Because Western United already owned Mobius' ViewDirect Total Content Management solution, Allen wanted to go with a storage vendor that could integrate the Mobius system. So in 2004, Western United invested in EMC's Centera network-attached storage, an archive that extends a WORM (write once read many) compliance layer to documents so they cannot be modified until a retention period is met.

Western United was able to install Mobius' ViewDirect Total Content Management to automate storage and data retrieval on EMC's Centera. "Once the document is a certain age, it's automatically archived to EMC Centera," Nelson explains. "Agents like the system because it's easy to use -- they can search the document database by policy number or last name and find the exact document they are looking for."

So far, Western United's investment in ILM has paid off, according to Allen. "We've seen a large drop in off-site tape storage costs," he says. The next step for the insurer is to incorporate disaster recovery capabilities into the system. To do so, according to Allen, Western United will purchase another EMC Centera device this year for off-site replication.

Information Life Cycle Management

Improving Information Improves Business

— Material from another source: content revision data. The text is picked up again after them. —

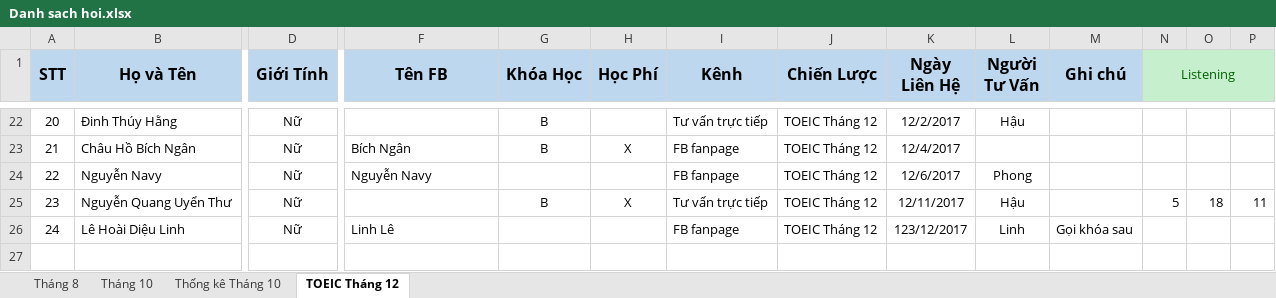
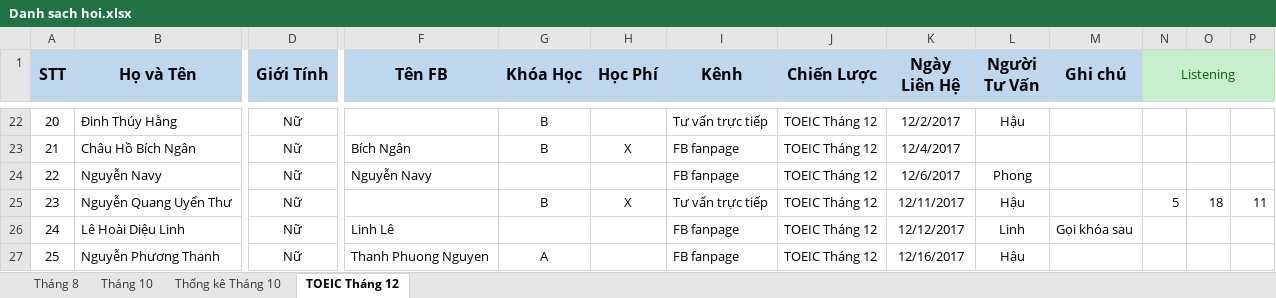
Before and after one commit to dhphong87/Success, an Excel workbook: Danh Sach Lop/Danh sach hoi.xlsx, sheet TOEIC Tháng 12, drawn as a sheet; only a part is shown, gaps mark what is left out; values as stored, in another font and other column widths than the file's, no borders; rows hold the shown columns only; the diff names each change by its address in the sheet, - before the commit and + after, or states it on an @@ line.

```diff
--- a/Danh Sach Lop/Danh sach hoi.xlsx (sheet TOEIC Tháng 12)
+++ b/Danh Sach Lop/Danh sach hoi.xlsx (sheet TOEIC Tháng 12)
-K26 (Ngày Liên Hệ): 123/12/2017
+K26 (Ngày Liên Hệ): 12/12/2017
+row 27: 25 | Nguyễn Phương Thanh | Nữ | Thanh Phuong Nguyen | A |  | FB fanpage | TOEIC Tháng 12 | 12/16/2017 | Hậu
```
Also changed, not shown: charts or pictures.
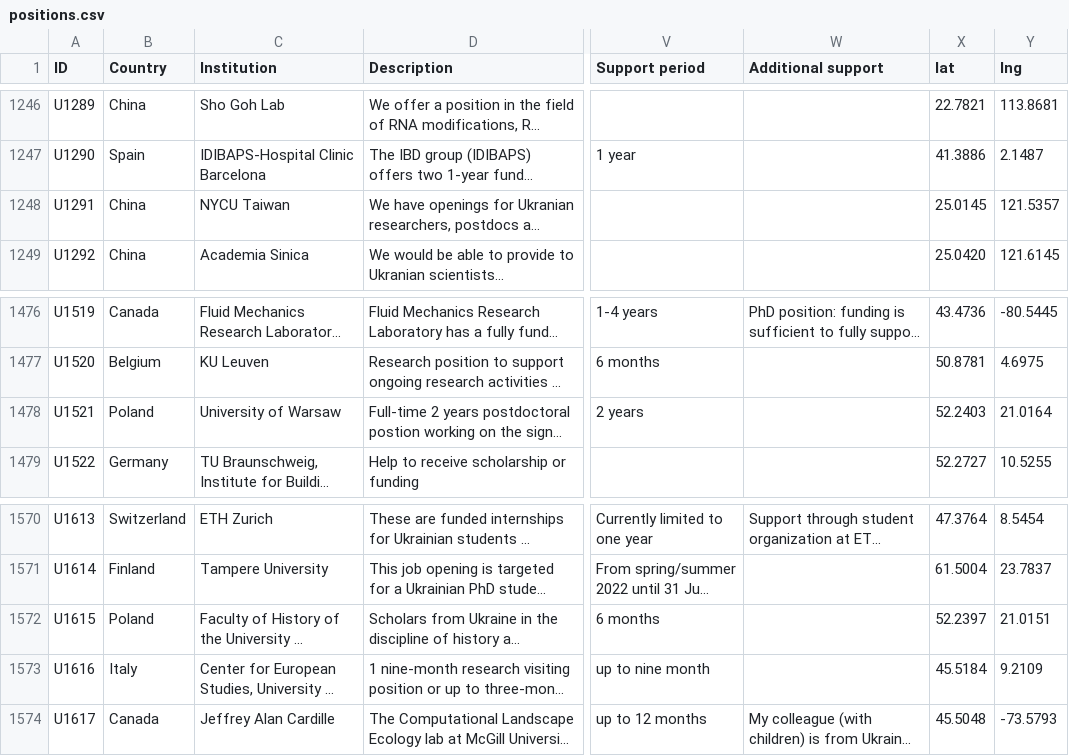
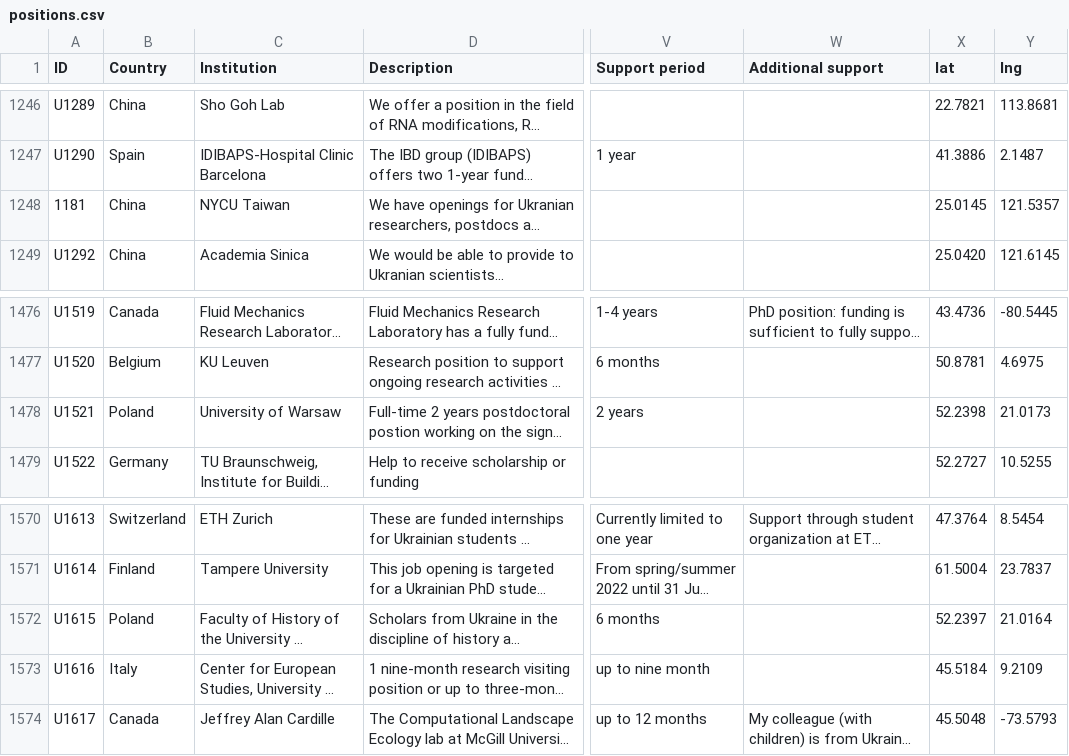
Before and after one commit to uclab-potsdam/scienceforukraine, a CSV file: public/positions.csv, drawn as a sheet; only a part is shown, gaps mark what is left out; long unchanged cells end in …; the diff covers the shown part only; the diff names each change by its address in the sheet, - before the commit and + after, or states it on an @@ line.

```diff
--- a/public/positions.csv
+++ b/public/positions.csv
-A1248 (ID): U1291
+A1248 (ID): 1181
-X1478 (lat): 52.2403
+X1478 (lat): 52.2398
-Y1478 (lng): 21.0164
+Y1478 (lng): 21.0173
-Y1572 (lng): 21.0151
+Y1572 (lng): 21.0164
```
Also changed, not shown: 6 added rows and 8 edited cells elsewhere in this file.
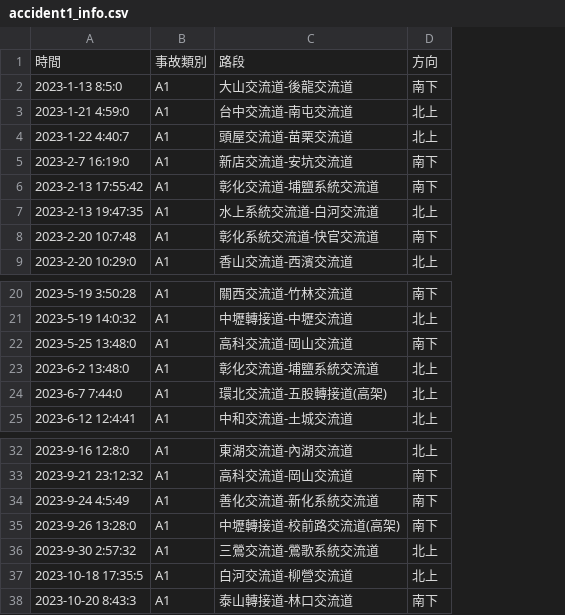
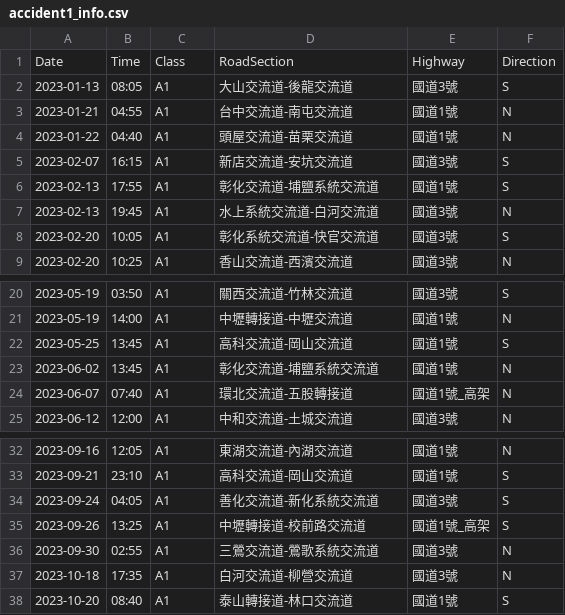
Before and after one commit to traffic-jam-prediction/highway_accident, a CSV file: accident_road/accident1_info.csv, drawn as a sheet; only a part is shown, gaps mark what is left out; removed rows and columns are numbered as before the commit, all else as after; the diff names each change by its address in the sheet, - before the commit and + after, or states it on an @@ line.

```diff
--- a/accident_road/accident1_info.csv
+++ b/accident_road/accident1_info.csv
-column A, rows 2-9: 2023-1-13 8:5:0 | 2023-1-21 4:59:0 | 2023-1-22 4:40:7 | 2023-2-7 16:19:0 | 2023-2-13 17:55:42 | 2023-2-13 19:47:35 | 2023-2-20 10:7:48 | 2023-2-20 10:29:0; rows 20-25: 2023-5-19 3:50:28 | 2023-5-19 14:0:32 | 2023-5-25 13:48:0 | 2023-6-2 13:48:0 | 2023-6-7 7:44:0 | 2023-6-12 12:4:41; rows 32-38: 2023-9-16 12:8:0 | 2023-9-21 23:12:32 | 2023-9-24 4:5:49 | 2023-9-26 13:28:0 | 2023-9-30 2:57:32 | 2023-10-18 17:35:5 | 2023-10-20 8:43:3
+column A, rows 2-9: 2023-01-13 | 2023-01-21 | 2023-01-22 | 2023-02-07 | 2023-02-13 | 2023-02-13 | 2023-02-20 | 2023-02-20; rows 20-25: 2023-05-19 | 2023-05-19 | 2023-05-25 | 2023-06-02 | 2023-06-07 | 2023-06-12; rows 32-38: 2023-09-16 | 2023-09-21 | 2023-09-24 | 2023-09-26 | 2023-09-30 | 2023-10-18 | 2023-10-20
+column B, rows 2-9: 08:05 | 04:55 | 04:40 | 16:15 | 17:55 | 19:45 | 10:05 | 10:25; rows 20-25: 03:50 | 14:00 | 13:45 | 13:45 | 07:40 | 12:00; rows 32-38: 12:05 | 23:10 | 04:05 | 13:25 | 02:55 | 17:35 | 08:40
-column D, rows 2-9: 南下 | 北上 | 北上 | 南下 | 南下 | 北上 | 南下 | 北上; rows 20-25: 南下 | 北上 | 南下 | 北上 | 北上 | 北上; rows 32-38: 北上 | 南下 | 南下 | 南下 | 北上 | 北上 | 南下
+column E, rows 2-9: 國道3號 | 國道1號 | 國道1號 | 國道3號 | 國道1號 | 國道3號 | 國道3號 | 國道3號; rows 20-25: 國道3號 | 國道1號 | 國道1號 | 國道1號 | 國道1號_高架 | 國道3號; rows 32-38: 國道1號 | 國道1號 | 國道3號 | 國道1號_高架 | 國道3號 | 國道3號 | 國道1號
+column F, rows 2-9: S | N | N | S | S | N | S | N; rows 20-25: S | N | S | N | N | N; rows 32-38: N | S | S | S | N | N | S
-row 1: 時間 | 事故類別 | 路段 | 方向
+row 1: Date | Time | Class | RoadSection | Highway | Direction
-D24: 環北交流道-五股轉接道(高架)
+D24: 環北交流道-五股轉接道
-D35: 中壢轉接道-校前路交流道(高架)
+D35: 中壢轉接道-校前路交流道
```
Also changed, not shown: 2 other files.
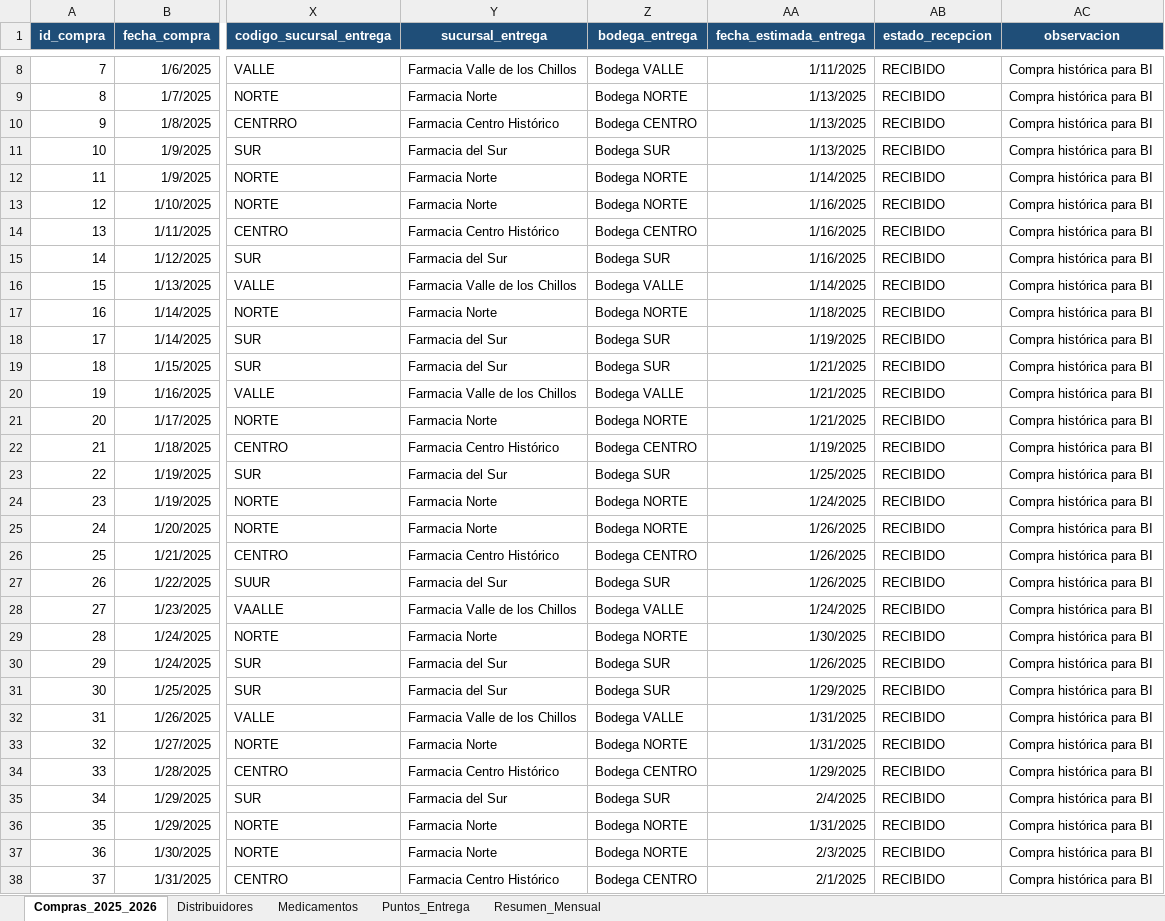
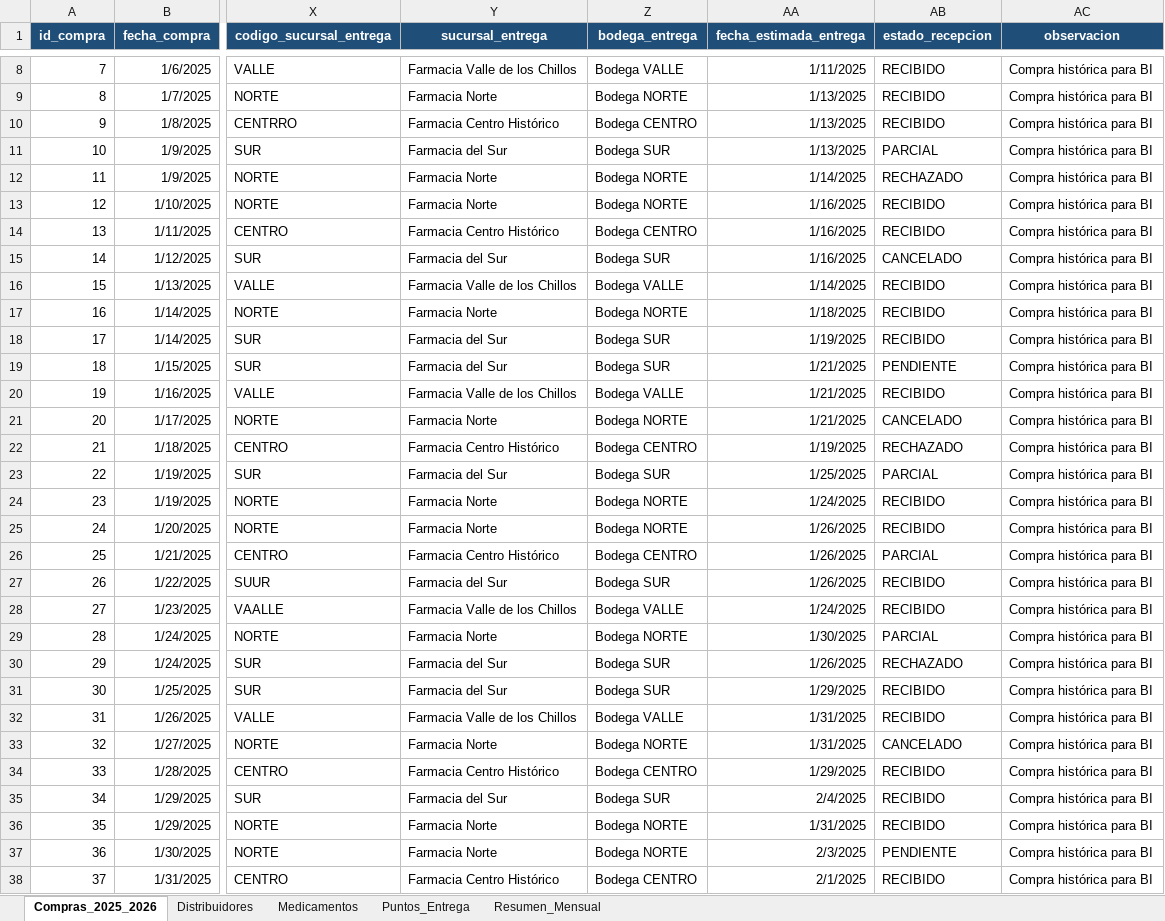
Before and after one commit to vmejiaec/BI_Farmacias, an Excel workbook: excel/compras.xlsx, sheet Compras_2025_2026, drawn as a sheet; only a part is shown, gaps mark what is left out; values as stored, in another font and other column widths than the file's, no borders; table styles not drawn; the diff covers the shown part only; the diff names each change by its address in the sheet, - before the commit and + after, or states it on an @@ line.

```diff
--- a/excel/compras.xlsx (sheet Compras_2025_2026)
+++ b/excel/compras.xlsx (sheet Compras_2025_2026)
-AB11 (estado_recepcion): RECIBIDO
+AB11 (estado_recepcion): PARCIAL
-AB12 (estado_recepcion): RECIBIDO
+AB12 (estado_recepcion): RECHAZADO
-AB15 (estado_recepcion): RECIBIDO
+AB15 (estado_recepcion): CANCELADO
-AB19 (estado_recepcion): RECIBIDO
+AB19 (estado_recepcion): PENDIENTE
-AB21 (estado_recepcion): RECIBIDO
+AB21 (estado_recepcion): CANCELADO
-AB22 (estado_recepcion): RECIBIDO
+AB22 (estado_recepcion): RECHAZADO
-AB23 (estado_recepcion): RECIBIDO
+AB23 (estado_recepcion): PARCIAL
-AB26 (estado_recepcion): RECIBIDO
+AB26 (estado_recepcion): PARCIAL
-AB29 (estado_recepcion): RECIBIDO
+AB29 (estado_recepcion): PARCIAL
-AB30 (estado_recepcion): RECIBIDO
+AB30 (estado_recepcion): RECHAZADO
-AB33 (estado_recepcion): RECIBIDO
+AB33 (estado_recepcion): CANCELADO
-AB37 (estado_recepcion): RECIBIDO
+AB37 (estado_recepcion): PENDIENTE
```
Also changed, not shown: 148 edited cells elsewhere in this sheet, 3 other files.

Information management optimizes a company's financial performance, according to a study conducted by Deloitte Consulting (New York). The research -- based on a survey of 385 senior finance and IT professionals in the United States, Canada, Europe and China -- reports that 81 percent of the executives polled believe that improving information quality would allow them to make better operations decisions in a shorter period of time. "Having more-comprehensive and faster access to information at whatever stage of the life cycle is what is driving insurers to ILM," says Seth Montgomery, a principal in Deloitte's insurance technology practice.

More than half of the survey respondents also agreed that improving the quality of information would give them greater confidence in business process controls, improve annual planning and management decisions, and aid in mitigating enterprise risk. "Information management requires strong executive leadership, and ILM helps build a strong governance model internally, allowing organizations to be tactical and augment the use of information," Montgomery explains. --M.W.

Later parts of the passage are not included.